Famous people[edit]

Sons and daughters of the town[edit]

Kaspar Sturm guided Martin Luther on his way to the Diet of Worms
  • Johann von Dalberg (1455–1503), 1480 cathedral provost in Worms and Chancellor of the University of Heidelberg, 1482 Chancellor of Elector Philipp of the Palatinate, 1482 Bishop of Worms, made Heidelberg and Worms into the then centres of humanism.
  • Kaspar Sturm (1481–1523), Imperial herald, guided Martin Luther in 1521 on his way to the Diet of Worms and back.
  • Johann Paulsackel (1805–1855), champion of democratic freedom rights.
  • Paul Wallot (1841–1912), German architect, builder of the Reichstag building in Berlin.
  • Johanna Senfter (1879–1961), outstanding composer of the 20th century
  • Carl Wilhelm Witterstätter (1884–1964), aviation pioneer.
  • Jakob Steffan (1888–1957), Sozial Democratic politician, beginning in 1933 arrested several times, organized the civil anti-Nazi resistance in South Hesse and Rhenish Hesse, (1946–1950) Interior and Social Minister of Rhineland-Palatinate.
  • Paul Witterstätter (1892–1966), expressionist (later realist) painter.
  • Susanne Völker (b. 1974), German Wine Queen, 1998/1999

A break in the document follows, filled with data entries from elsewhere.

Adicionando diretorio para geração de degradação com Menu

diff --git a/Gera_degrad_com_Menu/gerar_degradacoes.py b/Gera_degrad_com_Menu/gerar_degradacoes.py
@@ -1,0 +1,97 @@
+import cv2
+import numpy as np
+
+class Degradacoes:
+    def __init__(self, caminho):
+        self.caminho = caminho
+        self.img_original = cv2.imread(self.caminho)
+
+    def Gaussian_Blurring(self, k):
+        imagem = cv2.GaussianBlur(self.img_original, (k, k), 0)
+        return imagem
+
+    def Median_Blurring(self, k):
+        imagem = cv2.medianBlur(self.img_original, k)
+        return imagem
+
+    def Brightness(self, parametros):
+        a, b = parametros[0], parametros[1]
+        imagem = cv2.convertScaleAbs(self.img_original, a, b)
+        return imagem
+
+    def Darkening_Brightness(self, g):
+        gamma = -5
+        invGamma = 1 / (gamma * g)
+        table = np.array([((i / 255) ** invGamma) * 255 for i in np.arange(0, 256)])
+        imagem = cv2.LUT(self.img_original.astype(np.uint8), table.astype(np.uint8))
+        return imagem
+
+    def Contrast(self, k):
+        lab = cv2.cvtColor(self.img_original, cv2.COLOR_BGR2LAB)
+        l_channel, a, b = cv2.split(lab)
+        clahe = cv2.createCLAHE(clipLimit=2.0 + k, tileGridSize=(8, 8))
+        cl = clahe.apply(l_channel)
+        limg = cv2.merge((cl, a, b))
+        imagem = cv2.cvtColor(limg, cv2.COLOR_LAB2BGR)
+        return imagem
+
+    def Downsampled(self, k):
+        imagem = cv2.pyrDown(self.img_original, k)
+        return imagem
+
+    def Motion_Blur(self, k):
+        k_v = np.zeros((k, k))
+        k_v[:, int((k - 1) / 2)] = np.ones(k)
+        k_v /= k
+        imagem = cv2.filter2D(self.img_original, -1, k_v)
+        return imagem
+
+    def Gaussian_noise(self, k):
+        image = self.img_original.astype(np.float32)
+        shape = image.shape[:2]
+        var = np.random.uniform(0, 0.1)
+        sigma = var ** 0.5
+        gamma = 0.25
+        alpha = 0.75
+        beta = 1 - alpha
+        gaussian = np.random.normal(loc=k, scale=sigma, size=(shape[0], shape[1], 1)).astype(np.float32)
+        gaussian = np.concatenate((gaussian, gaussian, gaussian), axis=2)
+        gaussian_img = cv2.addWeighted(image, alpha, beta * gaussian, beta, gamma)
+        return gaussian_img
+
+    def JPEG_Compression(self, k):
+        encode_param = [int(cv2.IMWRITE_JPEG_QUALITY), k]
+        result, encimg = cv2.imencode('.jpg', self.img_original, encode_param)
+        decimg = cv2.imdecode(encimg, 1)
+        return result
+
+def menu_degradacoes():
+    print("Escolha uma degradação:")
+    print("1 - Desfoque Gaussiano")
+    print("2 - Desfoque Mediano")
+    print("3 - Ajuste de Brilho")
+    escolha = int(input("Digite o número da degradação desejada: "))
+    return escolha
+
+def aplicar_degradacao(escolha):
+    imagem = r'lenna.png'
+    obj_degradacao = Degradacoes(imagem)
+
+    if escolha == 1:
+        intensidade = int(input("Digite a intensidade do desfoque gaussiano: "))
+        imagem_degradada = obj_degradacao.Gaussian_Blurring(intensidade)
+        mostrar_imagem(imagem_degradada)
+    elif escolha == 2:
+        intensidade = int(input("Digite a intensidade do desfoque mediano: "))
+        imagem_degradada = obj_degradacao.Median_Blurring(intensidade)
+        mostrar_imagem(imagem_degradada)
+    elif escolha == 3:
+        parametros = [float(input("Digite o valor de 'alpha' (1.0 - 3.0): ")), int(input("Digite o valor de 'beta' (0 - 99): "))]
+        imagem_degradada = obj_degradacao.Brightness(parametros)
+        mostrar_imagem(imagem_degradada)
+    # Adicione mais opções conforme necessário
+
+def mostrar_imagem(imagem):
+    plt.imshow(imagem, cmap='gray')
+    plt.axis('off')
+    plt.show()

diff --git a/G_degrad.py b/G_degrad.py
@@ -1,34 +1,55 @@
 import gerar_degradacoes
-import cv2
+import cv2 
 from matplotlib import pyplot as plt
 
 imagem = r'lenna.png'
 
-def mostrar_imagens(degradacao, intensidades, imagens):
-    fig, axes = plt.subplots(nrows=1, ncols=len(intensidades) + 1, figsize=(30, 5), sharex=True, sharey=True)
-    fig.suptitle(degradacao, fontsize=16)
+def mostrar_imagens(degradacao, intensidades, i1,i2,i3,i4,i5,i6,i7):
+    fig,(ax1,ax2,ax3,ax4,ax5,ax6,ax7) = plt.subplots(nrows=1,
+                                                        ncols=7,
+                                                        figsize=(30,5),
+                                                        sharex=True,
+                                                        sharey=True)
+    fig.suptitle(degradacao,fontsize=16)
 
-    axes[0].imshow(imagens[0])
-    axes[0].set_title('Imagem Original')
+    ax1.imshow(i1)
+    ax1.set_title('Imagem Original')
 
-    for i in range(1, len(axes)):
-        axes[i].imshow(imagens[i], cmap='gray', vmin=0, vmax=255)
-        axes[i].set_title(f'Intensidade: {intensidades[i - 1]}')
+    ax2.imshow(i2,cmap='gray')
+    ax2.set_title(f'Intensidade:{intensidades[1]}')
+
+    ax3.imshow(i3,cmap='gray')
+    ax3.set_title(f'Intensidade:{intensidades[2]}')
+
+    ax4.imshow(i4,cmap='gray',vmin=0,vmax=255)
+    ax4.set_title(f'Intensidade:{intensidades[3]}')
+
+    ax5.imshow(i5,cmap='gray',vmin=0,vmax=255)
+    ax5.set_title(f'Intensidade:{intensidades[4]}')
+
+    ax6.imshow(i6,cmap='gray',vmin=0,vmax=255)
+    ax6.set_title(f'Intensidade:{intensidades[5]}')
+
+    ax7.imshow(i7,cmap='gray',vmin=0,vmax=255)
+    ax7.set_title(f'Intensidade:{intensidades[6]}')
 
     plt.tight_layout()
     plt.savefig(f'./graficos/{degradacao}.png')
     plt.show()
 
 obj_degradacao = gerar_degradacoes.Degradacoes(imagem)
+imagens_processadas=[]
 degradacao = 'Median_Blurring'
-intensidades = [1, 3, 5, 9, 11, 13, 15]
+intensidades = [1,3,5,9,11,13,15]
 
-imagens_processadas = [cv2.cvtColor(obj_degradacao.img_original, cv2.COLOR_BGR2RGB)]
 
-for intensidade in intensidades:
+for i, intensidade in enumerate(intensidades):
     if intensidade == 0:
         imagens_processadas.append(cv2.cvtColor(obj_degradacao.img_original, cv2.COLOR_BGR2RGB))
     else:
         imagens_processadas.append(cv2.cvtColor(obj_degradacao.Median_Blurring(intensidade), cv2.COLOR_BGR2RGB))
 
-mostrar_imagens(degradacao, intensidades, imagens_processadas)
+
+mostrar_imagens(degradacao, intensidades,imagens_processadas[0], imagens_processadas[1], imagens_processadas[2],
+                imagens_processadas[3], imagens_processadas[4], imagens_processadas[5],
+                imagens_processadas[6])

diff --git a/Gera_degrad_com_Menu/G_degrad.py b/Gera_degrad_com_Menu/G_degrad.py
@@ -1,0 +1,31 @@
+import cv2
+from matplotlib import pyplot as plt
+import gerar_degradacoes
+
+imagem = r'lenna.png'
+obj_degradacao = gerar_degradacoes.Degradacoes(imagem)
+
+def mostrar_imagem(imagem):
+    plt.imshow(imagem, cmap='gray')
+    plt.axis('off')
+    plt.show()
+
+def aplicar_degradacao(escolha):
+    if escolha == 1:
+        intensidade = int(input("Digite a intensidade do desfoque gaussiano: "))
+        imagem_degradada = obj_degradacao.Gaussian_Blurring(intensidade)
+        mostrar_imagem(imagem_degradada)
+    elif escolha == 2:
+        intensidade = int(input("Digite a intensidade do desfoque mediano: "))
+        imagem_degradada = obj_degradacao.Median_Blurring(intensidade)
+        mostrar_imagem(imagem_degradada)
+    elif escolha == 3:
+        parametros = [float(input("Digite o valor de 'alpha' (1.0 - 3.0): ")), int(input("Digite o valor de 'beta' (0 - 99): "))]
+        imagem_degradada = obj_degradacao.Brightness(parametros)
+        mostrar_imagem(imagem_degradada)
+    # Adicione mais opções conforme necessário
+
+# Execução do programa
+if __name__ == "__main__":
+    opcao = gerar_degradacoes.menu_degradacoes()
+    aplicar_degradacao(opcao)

Persons who have worked here[edit]

Friedrich Koch, (1786–1865), apothecary, inventor of industrial quinine manufacture.
  • Madern Gerthener (b. about 1360; d. 1430), City master builder of the Free Imperial City of Frankfurt am Main, sculptor and one of the most important artists of the Late Gothic on the Middle Rhine, created the west quire at Saint Catherine’s Church, beginning in 1414
  • Johannes Pauli (b. 1450/54; d. after 1530), Franciscan monk, Schwank poet, trailblazer for the comic, pointed short story (Fazetie) in Early Renaissance Germany (1499 preacher at the Oppenheim Franciscan convent).
  • Jakob Köbel (1460–1535), beginning in 1494 active in Oppenheim as town clerk (chancellery chairman), book printer, publisher, important (mathematical) writer, member of the humanistic association Sodalitas litteraria Rhenana and hospes of the Oppenheim section.
  • Anton Praetorius (1560–1613), clergyman in Oppenheim (1589–1592), fighter against witch trials and torture.
  • Johann Theodor de Bry (1561–1623), worked from 1609 to 1619 as publisher and copper engraver in Oppenheim, which was sympathetic to Calvinistic religious refugees. speciality: the richly illustrated scientific book. 1617 Matthäus Merian’s father-in-law.
  • Hieronymus Galler, printer from Basel, left Frankfurt with Johann Theodor de Bry in 1609 and from 1610 to 1620 ran a highly productive printshop in Oppenheim.
  • Albert Molnár (1574–1634), reformed theologian and itinerant academic from Hungary, from 1615 to 1619 cantor and rector of the Latin school in Oppenheim.
  • Matthäus Merian (1593–1650), worked from 1616 to 1619 as copper engraver in Oppenheim.
  • Friedrich Koch (1786–1865), apothecary, inventor of industrial quinine manufacture.
  • Carl Koch (1833–1910), pharmaceutical manufacturer, winery owner, mayor, member of the second chamber of the Hessian Landstände, honorary citizen, Patriarch with social conscience, Friedrich Koch’s son.


External links[edit]

This article incorporates information from the German Wikipedia.